To quantify orderliness, one needs a concept different from entropy, the Kolmogorov complexity
the concept of entropy is just the opposite of gravity
Either elaborate or provide a reference for this please.
According to them. Apart from the usual thermal entropy as interpreted by Boltzman. We have conditional entropy of cosmological event horizon and entropy associated with inhomogeniety of gravitational fields (Weyl curvature hypothesis) bounded by generalized summation that entropies in the universe cannot decrease.
Some say "entropy is an embedded characteristic of energy which creates a dimensional conservation domain for its energy type.

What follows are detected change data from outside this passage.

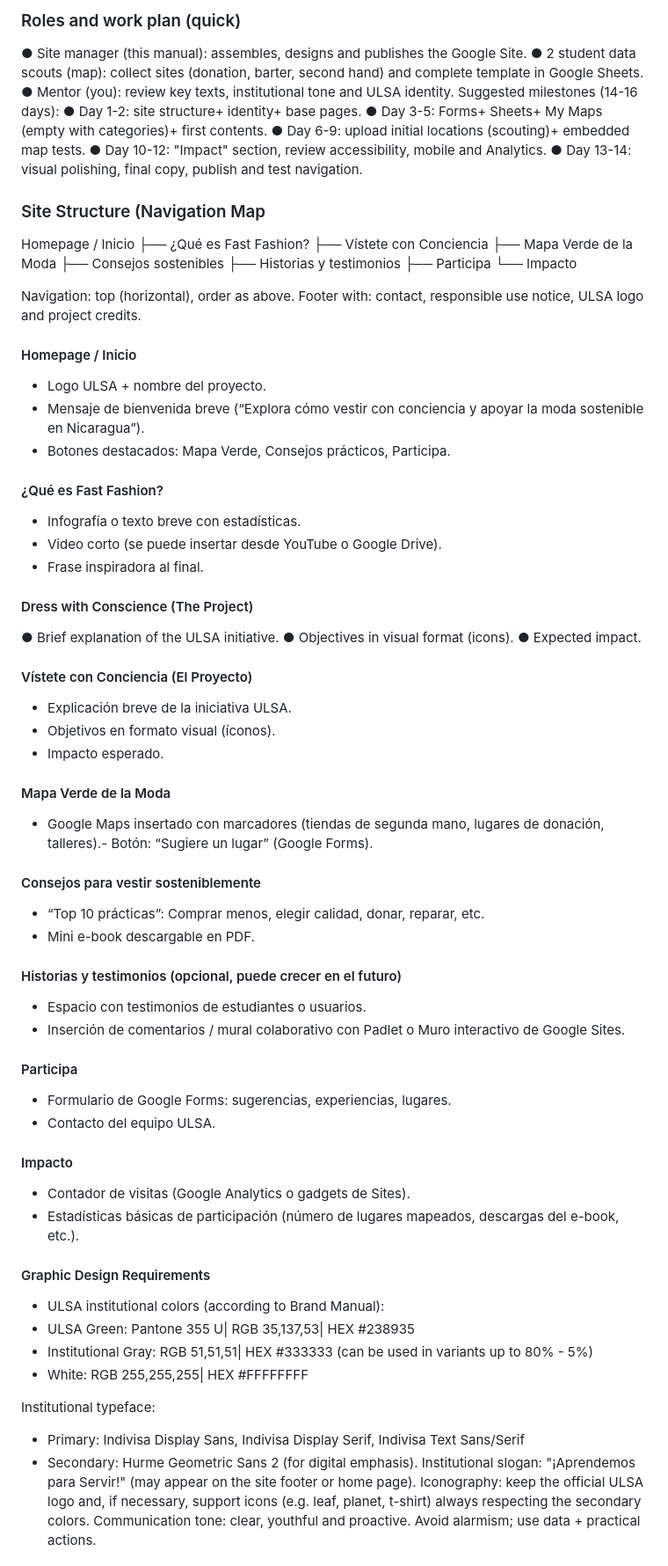
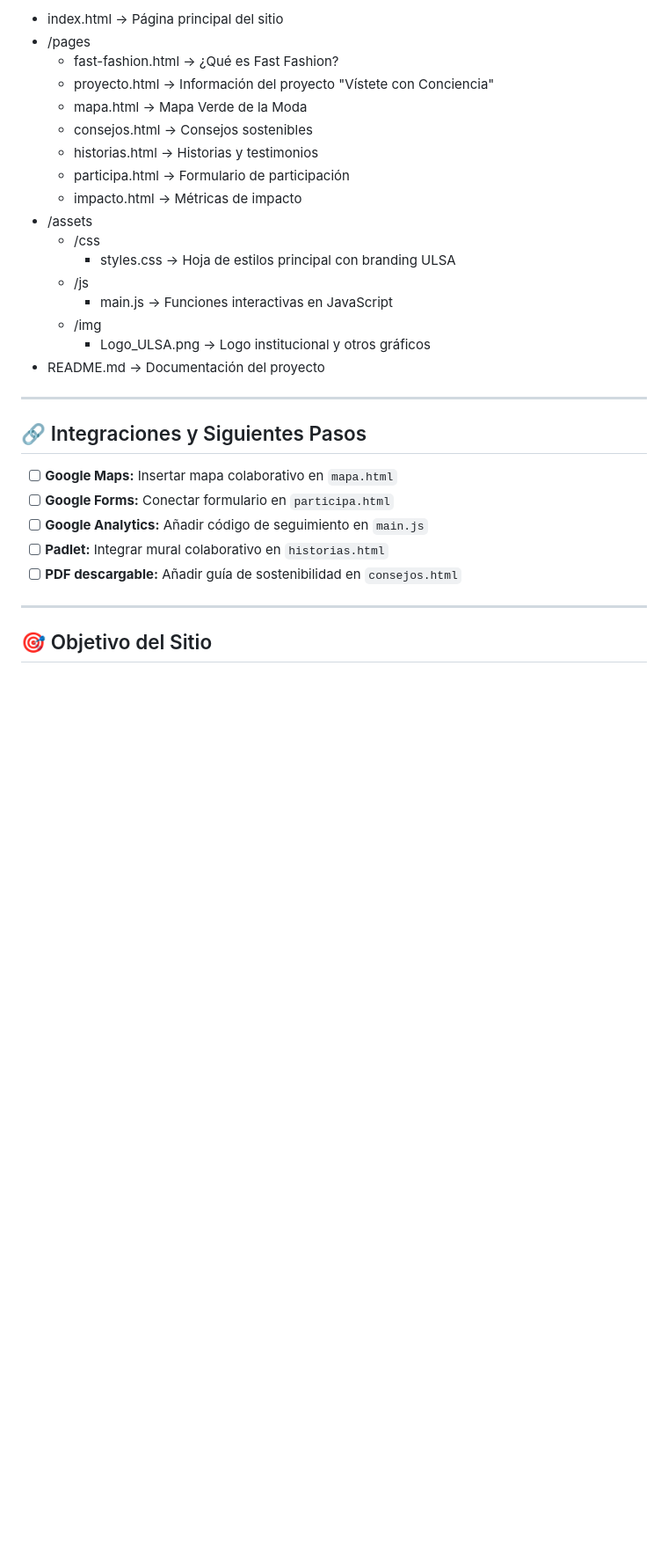
Before and after one commit to j3remy0211/Mapa-Verde-de-la-Moda-ULSA, a Markdown page: README.md, the part around the change printed below. Shown: that part at 88% size. Drawn GitHub-style; blank space fills up the shorter version.

Commit message:
Reescribiendo el README.md para que sea coherente con la nueva organización del proyecto

```diff
--- a/README.md
+++ b/README.md
@@ -71,78 +29,33 @@ local sustainable fashion alternatives.
 
-### Roles and work plan (quick)
-   ● Site manager (this manual): assembles, designs and publishes the Google Site.
-   ● 2 student data scouts (map): collect sites (donation, barter, second hand) and
-   complete template in Google Sheets.
-   ● Mentor (you): review key texts, institutional tone and ULSA identity.
-   Suggested milestones (14-16 days):
-   ● Day 1-2: site structure+ identity+ base pages.
-   ● Day 3-5: Forms+ Sheets+ My Maps (empty with categories)+ first contents.
-   ● Day 6-9: upload initial locations (scouting)+ embedded map tests.
-   ● Day 10-12: "Impact" section, review accessibility, mobile and Analytics.
-   ● Day 13-14: visual polishing, final copy, publish and test navigation.
+- index.html → Página principal del sitio
+- /pages
+  - fast-fashion.html → ¿Qué es Fast Fashion?
+  - proyecto.html → Información del proyecto "Vístete con Conciencia"
+  - mapa.html → Mapa Verde de la Moda
+  - consejos.html → Consejos sostenibles
+  - historias.html → Historias y testimonios
+  - participa.html → Formulario de participación
+  - impacto.html → Métricas de impacto
+- /assets
+  - /css
+    - styles.css → Hoja de estilos principal con branding ULSA
+  - /js
+    - main.js → Funciones interactivas en JavaScript
+  - /img
+    - Logo_ULSA.png → Logo institucional y otros gráficos
+- README.md → Documentación del proyecto
 
+---
 
-### Site Structure (Navigation Map
-Homepage / Inicio
-├── ¿Qué es Fast Fashion?
-├── Vístete con Conciencia
-├── Mapa Verde de la Moda
-├── Consejos sostenibles
-├── Historias y testimonios
-├── Participa
-└── Impacto
+## 🔗 Integraciones y Siguientes Pasos
 
-Navigation: top (horizontal), order as above. Footer with: contact, responsible use notice,
-ULSA logo and project credits.
-#### Homepage / Inicio
-- Logo ULSA + nombre del proyecto.
-- Mensaje de bienvenida breve (“Explora cómo vestir con conciencia y apoyar la moda
-sostenible en Nicaragua”).
-- Botones destacados: Mapa Verde, Consejos prácticos, Participa.
-#### ¿Qué es Fast Fashion?
-- Infografía o texto breve con estadísticas.
-- Video corto (se puede insertar desde YouTube o Google Drive).
-- Frase inspiradora al final.
-#### Dress with Conscience (The Project)
-● Brief explanation of the ULSA initiative.
-● Objectives in visual format (icons).
-● Expected impact.
-#### Vístete con Conciencia (El Proyecto)
-- Explicación breve de la iniciativa ULSA.
-- Objetivos en formato visual (íconos).
-- Impacto esperado.
-#### Mapa Verde de la Moda
-- Google Maps insertado con marcadores (tiendas de segunda mano, lugares de
-  donación, talleres).- Botón: “Sugiere un lugar” (Google Forms).
-#### Consejos para vestir sosteniblemente
-- “Top 10 prácticas”: Comprar menos, elegir calidad, donar, reparar, etc.
-- Mini e-book descargable en PDF.
-#### Historias y testimonios (opcional, puede crecer en el futuro)
-- Espacio con testimonios de estudiantes o usuarios.
-- Inserción de comentarios / mural colaborativo con Padlet o Muro interactivo de
-  Google Sites.
-#### Participa
-- Formulario de Google Forms: sugerencias, experiencias, lugares.
-- Contacto del equipo ULSA.
-#### Impacto
-- Contador de visitas (Google Analytics o gadgets de Sites).
-- Estadísticas básicas de participación (número de lugares mapeados, descargas del
-  e-book, etc.).
-#### Graphic Design Requirements
+- [ ] **Google Maps:** Insertar mapa colaborativo en `mapa.html`
+- [ ] **Google Forms:** Conectar formulario en `participa.html`
+- [ ] **Google Analytics:** Añadir código de seguimiento en `main.js`
+- [ ] **Padlet:** Integrar mural colaborativo en `historias.html`
+- [ ] **PDF descargable:** Añadir guía de sostenibilidad en `consejos.html`
 
-- ULSA institutional colors (according to Brand Manual):
-- ULSA Green: Pantone 355 U| RGB 35,137,53| HEX #238935
-- Institutional Gray: RGB 51,51,51| HEX #333333 (can be used in variants up to
-  80% - 5%)
-- White: RGB 255,255,255| HEX #FFFFFFFF
+---
 
-Institutional typeface:
-- Primary: Indivisa Display Sans, Indivisa Display Serif, Indivisa Text Sans/Serif
-- Secondary: Hurme Geometric Sans 2 (for digital emphasis).
-  Institutional slogan: "¡Aprendemos para Servir!" (may appear on the site footer or home
-  page).
-  Iconography: keep the official ULSA logo and, if necessary, support icons (e.g. leaf,
-  planet, t-shirt) always respecting the secondary colors.
-  Communication tone: clear, youthful and proactive. Avoid alarmism; use data +
-  practical actions.
+## 🎯 Objetivo del Sitio
 
```
Also changed, not shown: other parts of README.md (+84 -72 lines).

Intrinsic motion: light creating space: motion creating time: intrinsic motion gravitation as the conversion force between the two primordial entropy drives and domains, creating spacetime."
..Or simply breaking of symmetry..
In more technical terms, entropy is a specific value that measures how much energy is released in a system when it settles into the lowest potential energy. Entropy assesses the amount of disorder, understood as a change in energy, from an earlier point to a later point in time. This must happen in a "closed" system, where no energy leaks in or out". Theoretically possible but hard to achieve.
It seems that anything animated in general are bound by entropy.
*Please do correct me if i got the wrong idea.
that was my own opinion ,since you asked for a link i googled and find this
A recurring theme throughout the life of the universe is the continual struggle between the force of gravity and
the tendency for physical systems to evolve toward more disorganized conditions. The amount of disorder in a
physical system is measured by its entropy content. In the broadest sense, gravity tends to pull things together and
thereby organizes physical structures. Entropy production works in the opposite direction and acts to make physical
systems more disorganized and spread out. The interplay between these two competing tendencies provides much
of the drama in astrophysics
Life, gravity and the second law of thermodynamics
I get what they are saying, I just don't feel it's very accurate. I think saying gravity is the opposite of entropy is comparing two completely unlike things. One is a force and the other is a measure of disorder, energy dispersal in a system, or whatever definition you are using for entropy. I may be splitting hairs here, but "entropy production" is the result of the interaction of light and matter through the fundamental forces, while entropy itself is just a measurement of the disorder itself, and while gravity may tend to try to organize things in the short term, it ends up causing entropy to increase in the long run. I think at least. My knowledge of entropy isn't the best.
I hope that makes sense. If my understanding of entropy is incorrect someone let me know.
I don't think it's a bad way to look at things. If you look at it by your definition, a planet in the emptiness of space is a lot more ordered than all those atoms scattered across that same space. Gravity is the force giving order to that system. Eventually entropy will win out even on this scale, it just takes a long time.
Hmmm. I though that in certain circumstances all those atoms scattered about have LESS entropy than the planet.
to me it's just navigation markers through the steam tables.
Though it is curious - if as my old thermo book said, entropy of universe is increasing ; what then is decreasing in exchange? The amount of stuff remaining unknown?
In Penrose's book the Road to Reality, he sort of asserted without proof that when gravity pulls things together, this increases the entropy. It seems that if this is to be the case, gravity must somehow increase the degrees of freedom of the system, but this wasn't explained.
Page reference please?
I think this claim will not stand up to detailed examination.
There is not complete overlap between the domains of applicability of thermodynamics and statistical mechanics. They both deal with areas not covered by the other.
Separate names with a comma.